Ian Lunn

Ian Lunn is a freelance front end developer using the latest web technologies to build creative and effective website for happy clients over the world. Ian's enthusiasm for utilising cutting edge technologies is matched by his dedication for advocating them; sharing experience with the community in his book CSS3 Foundations, through blog articles, via Twitter, and open source projects made available on GitHub.

Published Thoughts

In 2003 I was at college studying web technology. I was feeling pleased about my newly acquired knowledge of HTML right around the same time my friends started speaking highly of XHTML. I'd spent a lot of time learning HTML and really didn't like the idea of having to change what I had learnt; neither did my college course cover XHTML (despite it being widely used in the web industry at the time -- but that's another story).

After a few weeks of pretending XHTML didn't exist, my friends nagged me enough to finally spend some time reading about it. It turned out XHTML was very similar to HTML; in fact, my carefully written and validated HTML was XHTML. So proud of my progress, I hadn't spent the time to realise that XHTML was just a stricter way of writing HTML, which I was already doing.

Today the web industry is saturated with new technologies along with steadfast fans who insist you are "doing it wrong" if you're not using their beloved tools too.

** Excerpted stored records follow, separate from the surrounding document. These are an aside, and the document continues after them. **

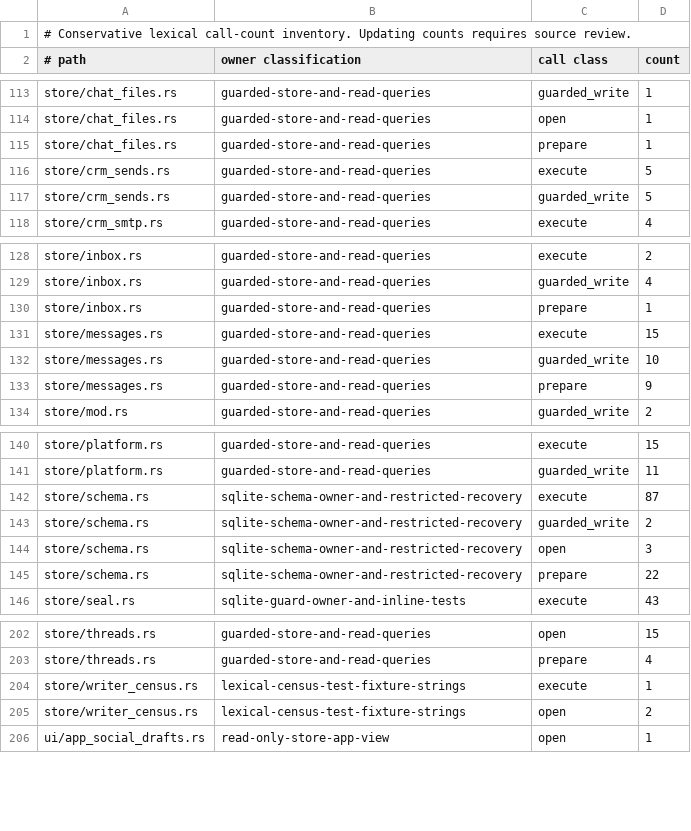
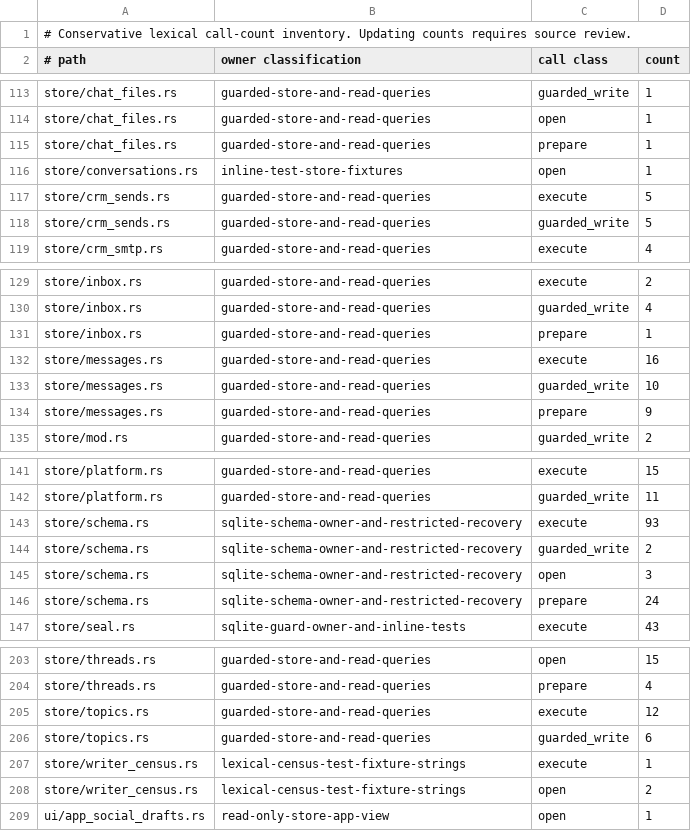
Before and after one commit to favcrm/cadence, a TSV file: src/store/writer-census.tsv, drawn as a sheet; only a part is shown, gaps mark what is left out.

```diff
--- a/src/store/writer-census.tsv
+++ b/src/store/writer-census.tsv
@@ -115,2 +115,3 @@ store/chat_files.rs	guarded-store-and-read-queries	open	1
 store/chat_files.rs	guarded-store-and-read-queries	prepare	1
+store/conversations.rs	inline-test-store-fixtures	open	1
 store/crm_sends.rs	guarded-store-and-read-queries	execute	5
@@ -130,3 +131,3 @@ store/inbox.rs	guarded-store-and-read-queries	guarded_write	4
 store/inbox.rs	guarded-store-and-read-queries	prepare	1
-store/messages.rs	guarded-store-and-read-queries	execute	15
+store/messages.rs	guarded-store-and-read-queries	execute	16
 store/messages.rs	guarded-store-and-read-queries	guarded_write	10
@@ -141,6 +142,6 @@ store/platform.rs	guarded-store-and-read-queries	execute	15
 store/platform.rs	guarded-store-and-read-queries	guarded_write	11
-store/schema.rs	sqlite-schema-owner-and-restricted-recovery	execute	87
+store/schema.rs	sqlite-schema-owner-and-restricted-recovery	execute	93
 store/schema.rs	sqlite-schema-owner-and-restricted-recovery	guarded_write	2
 store/schema.rs	sqlite-schema-owner-and-restricted-recovery	open	3
-store/schema.rs	sqlite-schema-owner-and-restricted-recovery	prepare	22
+store/schema.rs	sqlite-schema-owner-and-restricted-recovery	prepare	24
 store/seal.rs	sqlite-guard-owner-and-inline-tests	execute	43
@@ -203,2 +204,4 @@ store/threads.rs	guarded-store-and-read-queries	open	15
 store/threads.rs	guarded-store-and-read-queries	prepare	4
+store/topics.rs	guarded-store-and-read-queries	execute	12
+store/topics.rs	guarded-store-and-read-queries	guarded_write	6
 store/writer_census.rs	lexical-census-test-fixture-strings	execute	1
```
Also changed, not shown: 9 other files.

Whether you're experienced enough to have since waved goodbye to XHTML or a new comer to the web industry, you've most likely come across this off-putting attitude toward new technologies.

Before deciding you'll never learn a technology and it'll be of no use to you, consider that many technologies can be learnt very quickly. As I did back in 2003, with just 10 minutes of research you can decide whether that technology will work for you. Even if you choose not to use it, you can still add it to your list of skills and speak confidently about it amongst colleagues or in a job interview.

Some popular web technologies I've learnt over the last several years with just 10 minutes of research include: Markdown, HAML, SASS, Yeoman, Bower, AMD/Require.js, HTML5 Canvas, JavaScript Source Maps.

Next time you sit down with your beverage of choice and 10 minutes to spare, pick a technology you've heard good things about and perhaps you'll realise it's easier to learn than you think.